• Work to be completed: From the entries that follow, pick out all lines holding "extends".

Start of Source material

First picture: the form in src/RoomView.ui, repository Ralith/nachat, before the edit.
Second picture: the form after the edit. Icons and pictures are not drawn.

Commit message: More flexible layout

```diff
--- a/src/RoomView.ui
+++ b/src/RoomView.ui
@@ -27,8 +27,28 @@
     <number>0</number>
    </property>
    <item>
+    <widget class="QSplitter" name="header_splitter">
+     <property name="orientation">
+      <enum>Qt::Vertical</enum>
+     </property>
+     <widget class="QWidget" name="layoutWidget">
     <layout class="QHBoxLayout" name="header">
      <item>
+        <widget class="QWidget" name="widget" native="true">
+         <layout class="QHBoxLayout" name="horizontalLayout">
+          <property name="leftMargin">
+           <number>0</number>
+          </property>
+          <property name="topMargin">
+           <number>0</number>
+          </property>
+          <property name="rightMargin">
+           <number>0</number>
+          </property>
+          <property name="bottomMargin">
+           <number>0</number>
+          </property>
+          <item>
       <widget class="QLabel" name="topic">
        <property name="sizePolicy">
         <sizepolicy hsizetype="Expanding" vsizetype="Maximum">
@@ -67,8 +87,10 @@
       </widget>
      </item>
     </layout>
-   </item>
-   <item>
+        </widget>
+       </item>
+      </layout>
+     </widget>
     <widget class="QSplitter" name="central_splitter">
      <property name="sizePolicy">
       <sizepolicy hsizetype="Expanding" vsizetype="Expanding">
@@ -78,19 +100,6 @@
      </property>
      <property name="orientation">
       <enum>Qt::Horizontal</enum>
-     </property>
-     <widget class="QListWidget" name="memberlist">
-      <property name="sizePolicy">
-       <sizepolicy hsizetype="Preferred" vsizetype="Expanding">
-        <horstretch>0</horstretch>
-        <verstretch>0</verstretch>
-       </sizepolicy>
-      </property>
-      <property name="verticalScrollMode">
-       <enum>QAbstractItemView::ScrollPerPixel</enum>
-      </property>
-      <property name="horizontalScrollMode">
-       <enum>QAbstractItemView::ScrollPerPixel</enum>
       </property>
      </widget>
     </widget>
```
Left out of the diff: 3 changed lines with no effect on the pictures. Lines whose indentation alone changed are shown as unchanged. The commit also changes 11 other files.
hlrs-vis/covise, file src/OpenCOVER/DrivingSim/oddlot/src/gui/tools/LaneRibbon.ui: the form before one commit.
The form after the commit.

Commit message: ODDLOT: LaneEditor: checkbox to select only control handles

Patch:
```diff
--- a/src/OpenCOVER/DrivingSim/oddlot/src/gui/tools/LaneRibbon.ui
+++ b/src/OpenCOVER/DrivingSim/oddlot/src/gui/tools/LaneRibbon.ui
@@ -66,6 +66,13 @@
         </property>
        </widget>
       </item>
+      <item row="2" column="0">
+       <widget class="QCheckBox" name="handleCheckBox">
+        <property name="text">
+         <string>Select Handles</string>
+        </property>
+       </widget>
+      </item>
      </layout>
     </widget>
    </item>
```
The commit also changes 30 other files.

End of Source material
Start of Source material

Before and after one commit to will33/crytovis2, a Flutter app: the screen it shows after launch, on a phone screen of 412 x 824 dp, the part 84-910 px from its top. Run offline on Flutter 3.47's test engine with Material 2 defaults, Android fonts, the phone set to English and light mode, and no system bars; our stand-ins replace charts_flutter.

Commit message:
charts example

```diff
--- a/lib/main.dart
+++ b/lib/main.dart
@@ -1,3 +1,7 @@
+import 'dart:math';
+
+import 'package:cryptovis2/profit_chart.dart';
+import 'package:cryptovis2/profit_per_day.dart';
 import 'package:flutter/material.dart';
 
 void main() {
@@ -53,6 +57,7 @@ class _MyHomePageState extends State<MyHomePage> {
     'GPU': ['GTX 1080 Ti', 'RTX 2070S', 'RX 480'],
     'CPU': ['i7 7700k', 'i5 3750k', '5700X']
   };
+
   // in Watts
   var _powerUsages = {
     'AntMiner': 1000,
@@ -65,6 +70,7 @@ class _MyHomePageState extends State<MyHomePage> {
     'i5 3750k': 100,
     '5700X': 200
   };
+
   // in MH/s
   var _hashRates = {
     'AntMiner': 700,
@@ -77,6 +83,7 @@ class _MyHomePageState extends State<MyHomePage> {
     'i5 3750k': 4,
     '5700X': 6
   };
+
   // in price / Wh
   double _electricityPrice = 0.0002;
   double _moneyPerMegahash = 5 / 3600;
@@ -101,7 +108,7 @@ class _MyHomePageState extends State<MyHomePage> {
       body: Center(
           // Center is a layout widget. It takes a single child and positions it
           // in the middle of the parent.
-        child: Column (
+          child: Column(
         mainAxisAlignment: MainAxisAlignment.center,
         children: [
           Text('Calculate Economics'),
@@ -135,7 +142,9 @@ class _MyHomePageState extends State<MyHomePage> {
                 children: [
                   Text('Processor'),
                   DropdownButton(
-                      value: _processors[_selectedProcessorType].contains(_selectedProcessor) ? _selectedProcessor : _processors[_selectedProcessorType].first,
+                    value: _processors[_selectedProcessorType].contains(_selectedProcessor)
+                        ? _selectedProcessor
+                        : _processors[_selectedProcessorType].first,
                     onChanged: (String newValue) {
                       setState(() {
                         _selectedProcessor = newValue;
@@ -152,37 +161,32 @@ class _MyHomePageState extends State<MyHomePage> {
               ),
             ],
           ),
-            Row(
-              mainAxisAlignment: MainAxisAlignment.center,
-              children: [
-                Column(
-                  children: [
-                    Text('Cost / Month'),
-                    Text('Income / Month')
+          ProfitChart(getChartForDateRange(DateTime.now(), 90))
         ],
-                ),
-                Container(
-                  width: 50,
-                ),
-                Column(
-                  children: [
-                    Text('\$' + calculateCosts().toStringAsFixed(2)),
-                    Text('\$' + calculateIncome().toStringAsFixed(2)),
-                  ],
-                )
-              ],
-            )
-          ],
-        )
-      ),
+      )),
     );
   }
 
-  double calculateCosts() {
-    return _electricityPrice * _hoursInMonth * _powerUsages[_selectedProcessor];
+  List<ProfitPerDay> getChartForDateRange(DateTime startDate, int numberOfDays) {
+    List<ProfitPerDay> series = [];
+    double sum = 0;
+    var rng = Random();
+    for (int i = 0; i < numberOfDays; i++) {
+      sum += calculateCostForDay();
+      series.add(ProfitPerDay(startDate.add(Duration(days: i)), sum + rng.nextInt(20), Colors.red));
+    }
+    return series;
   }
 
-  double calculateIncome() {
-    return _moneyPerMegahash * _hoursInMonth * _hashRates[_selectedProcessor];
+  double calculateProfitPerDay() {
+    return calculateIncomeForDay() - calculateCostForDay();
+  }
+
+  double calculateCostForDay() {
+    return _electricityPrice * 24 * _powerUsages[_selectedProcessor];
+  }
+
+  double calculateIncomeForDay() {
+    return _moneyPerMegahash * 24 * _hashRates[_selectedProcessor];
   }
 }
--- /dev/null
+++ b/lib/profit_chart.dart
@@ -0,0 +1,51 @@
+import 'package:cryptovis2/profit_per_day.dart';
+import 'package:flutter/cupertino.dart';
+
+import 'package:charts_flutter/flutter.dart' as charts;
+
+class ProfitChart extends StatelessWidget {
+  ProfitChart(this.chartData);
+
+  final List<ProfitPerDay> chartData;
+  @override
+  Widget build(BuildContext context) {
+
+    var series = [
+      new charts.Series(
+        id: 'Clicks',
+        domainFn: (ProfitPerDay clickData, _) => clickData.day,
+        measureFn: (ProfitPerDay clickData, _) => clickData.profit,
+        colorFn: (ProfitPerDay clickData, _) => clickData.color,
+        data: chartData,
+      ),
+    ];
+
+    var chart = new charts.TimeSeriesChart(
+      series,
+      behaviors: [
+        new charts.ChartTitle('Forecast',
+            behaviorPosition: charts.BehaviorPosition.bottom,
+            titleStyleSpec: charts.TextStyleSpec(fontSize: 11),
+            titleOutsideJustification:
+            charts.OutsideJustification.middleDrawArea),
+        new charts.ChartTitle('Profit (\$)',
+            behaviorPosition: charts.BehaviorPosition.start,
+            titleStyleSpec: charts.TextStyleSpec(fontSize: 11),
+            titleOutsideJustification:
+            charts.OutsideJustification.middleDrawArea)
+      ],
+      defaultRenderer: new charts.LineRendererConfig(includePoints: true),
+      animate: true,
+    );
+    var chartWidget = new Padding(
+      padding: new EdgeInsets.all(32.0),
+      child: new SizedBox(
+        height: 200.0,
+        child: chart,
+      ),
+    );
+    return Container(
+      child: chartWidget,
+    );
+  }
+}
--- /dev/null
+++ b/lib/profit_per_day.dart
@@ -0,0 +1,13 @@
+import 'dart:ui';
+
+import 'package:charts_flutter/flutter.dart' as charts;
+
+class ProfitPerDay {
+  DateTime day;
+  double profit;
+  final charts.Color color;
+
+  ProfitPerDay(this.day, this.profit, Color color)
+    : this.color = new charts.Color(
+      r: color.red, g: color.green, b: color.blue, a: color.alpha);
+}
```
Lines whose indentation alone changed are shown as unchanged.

End of Source material
Start of Source material

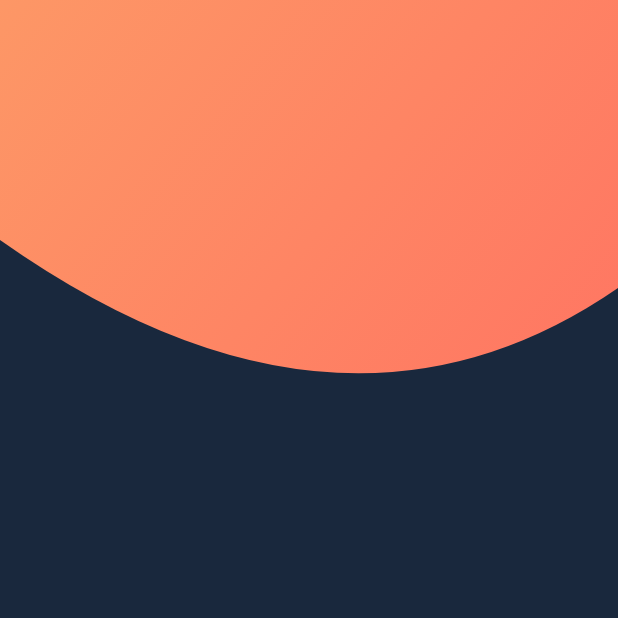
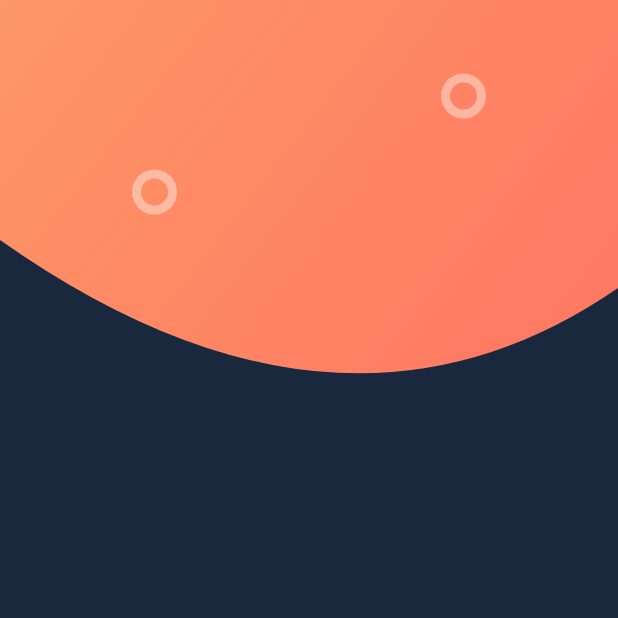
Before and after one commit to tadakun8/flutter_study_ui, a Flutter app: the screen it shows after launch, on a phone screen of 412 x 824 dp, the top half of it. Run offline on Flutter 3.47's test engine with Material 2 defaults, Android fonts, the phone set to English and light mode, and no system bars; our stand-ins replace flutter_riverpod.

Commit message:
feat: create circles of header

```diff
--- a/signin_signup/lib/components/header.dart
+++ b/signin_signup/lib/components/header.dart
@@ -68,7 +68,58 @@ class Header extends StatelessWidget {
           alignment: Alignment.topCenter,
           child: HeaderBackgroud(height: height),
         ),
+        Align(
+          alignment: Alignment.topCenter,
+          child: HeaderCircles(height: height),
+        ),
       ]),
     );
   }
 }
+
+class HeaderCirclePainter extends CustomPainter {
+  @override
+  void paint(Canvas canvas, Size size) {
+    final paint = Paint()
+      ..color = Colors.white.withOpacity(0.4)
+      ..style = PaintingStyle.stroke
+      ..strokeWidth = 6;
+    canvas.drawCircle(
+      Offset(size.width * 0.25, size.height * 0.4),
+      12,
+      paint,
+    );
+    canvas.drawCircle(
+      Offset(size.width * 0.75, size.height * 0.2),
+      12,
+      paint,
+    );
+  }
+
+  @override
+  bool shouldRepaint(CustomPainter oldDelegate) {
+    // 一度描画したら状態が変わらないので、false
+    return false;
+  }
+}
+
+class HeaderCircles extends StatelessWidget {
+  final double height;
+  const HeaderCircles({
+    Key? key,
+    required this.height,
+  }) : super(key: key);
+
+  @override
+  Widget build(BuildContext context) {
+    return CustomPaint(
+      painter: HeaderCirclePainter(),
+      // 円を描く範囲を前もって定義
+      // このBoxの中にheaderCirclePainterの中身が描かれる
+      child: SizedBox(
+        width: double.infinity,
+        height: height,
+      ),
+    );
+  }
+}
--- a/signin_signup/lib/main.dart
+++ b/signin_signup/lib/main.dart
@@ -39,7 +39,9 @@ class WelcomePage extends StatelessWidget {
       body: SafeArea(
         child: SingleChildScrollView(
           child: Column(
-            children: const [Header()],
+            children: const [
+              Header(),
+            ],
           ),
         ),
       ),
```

End of Source material

• Answer section:
@@ -53,6 +57,7 @@ class _MyHomePageState extends State<MyHomePage> {
@@ -65,6 +70,7 @@ class _MyHomePageState extends State<MyHomePage> {
@@ -77,6 +83,7 @@ class _MyHomePageState extends State<MyHomePage> {
@@ -101,7 +108,7 @@ class _MyHomePageState extends State<MyHomePage> {
@@ -135,7 +142,9 @@ class _MyHomePageState extends State<MyHomePage> {
@@ -152,37 +161,32 @@ class _MyHomePageState extends State<MyHomePage> {
+class ProfitChart extends StatelessWidget {
@@ -68,7 +68,58 @@ class Header extends StatelessWidget {
+class HeaderCirclePainter extends CustomPainter {
+class HeaderCircles extends StatelessWidget {
@@ -39,7 +39,9 @@ class WelcomePage extends StatelessWidget {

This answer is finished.